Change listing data
+ + + +

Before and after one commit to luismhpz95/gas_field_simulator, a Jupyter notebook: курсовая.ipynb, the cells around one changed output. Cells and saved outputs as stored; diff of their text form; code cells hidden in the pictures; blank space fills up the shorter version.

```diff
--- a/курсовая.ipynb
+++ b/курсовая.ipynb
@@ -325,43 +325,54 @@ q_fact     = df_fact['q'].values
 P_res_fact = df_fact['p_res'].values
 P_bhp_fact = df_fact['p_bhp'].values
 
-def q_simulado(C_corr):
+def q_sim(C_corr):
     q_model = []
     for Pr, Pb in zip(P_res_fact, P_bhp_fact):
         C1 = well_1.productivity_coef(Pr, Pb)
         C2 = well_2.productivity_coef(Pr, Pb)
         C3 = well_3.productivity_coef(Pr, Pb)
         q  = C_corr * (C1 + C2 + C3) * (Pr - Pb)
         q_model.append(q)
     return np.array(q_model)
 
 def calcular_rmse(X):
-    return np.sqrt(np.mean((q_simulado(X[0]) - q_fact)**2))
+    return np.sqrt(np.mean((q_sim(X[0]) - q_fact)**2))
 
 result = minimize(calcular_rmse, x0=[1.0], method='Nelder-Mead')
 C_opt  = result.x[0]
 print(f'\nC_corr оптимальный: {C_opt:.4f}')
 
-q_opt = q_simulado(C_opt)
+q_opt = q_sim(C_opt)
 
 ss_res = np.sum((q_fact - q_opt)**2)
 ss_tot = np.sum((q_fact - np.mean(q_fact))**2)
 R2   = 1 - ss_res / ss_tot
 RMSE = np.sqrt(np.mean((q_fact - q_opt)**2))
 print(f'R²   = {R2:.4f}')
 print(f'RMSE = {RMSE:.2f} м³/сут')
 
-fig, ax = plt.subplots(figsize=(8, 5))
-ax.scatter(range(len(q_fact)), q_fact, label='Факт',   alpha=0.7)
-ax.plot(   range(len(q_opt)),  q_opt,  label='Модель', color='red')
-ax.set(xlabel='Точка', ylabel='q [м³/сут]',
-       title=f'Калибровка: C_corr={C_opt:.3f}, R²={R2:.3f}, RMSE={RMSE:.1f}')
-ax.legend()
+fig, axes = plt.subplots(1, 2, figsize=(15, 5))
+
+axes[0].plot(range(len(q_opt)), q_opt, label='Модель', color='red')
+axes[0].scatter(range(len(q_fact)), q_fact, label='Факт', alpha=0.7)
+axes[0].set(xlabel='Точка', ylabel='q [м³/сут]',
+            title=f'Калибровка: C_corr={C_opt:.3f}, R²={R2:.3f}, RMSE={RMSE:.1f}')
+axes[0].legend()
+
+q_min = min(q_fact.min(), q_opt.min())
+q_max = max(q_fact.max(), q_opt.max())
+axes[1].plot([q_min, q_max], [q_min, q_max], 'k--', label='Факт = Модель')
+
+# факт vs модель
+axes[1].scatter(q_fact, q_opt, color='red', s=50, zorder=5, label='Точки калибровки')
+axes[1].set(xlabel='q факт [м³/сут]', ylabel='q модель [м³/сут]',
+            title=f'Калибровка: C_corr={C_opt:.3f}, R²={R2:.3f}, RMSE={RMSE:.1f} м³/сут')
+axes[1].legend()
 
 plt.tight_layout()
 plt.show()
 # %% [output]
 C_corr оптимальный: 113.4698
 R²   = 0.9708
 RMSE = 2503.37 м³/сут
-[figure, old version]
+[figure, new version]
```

+ + + +

● **PROBLEM DETAILS**
Nothing but a number belongs in the answer, namely how many lines above include "axes".

● **RESPONSE AREA**
9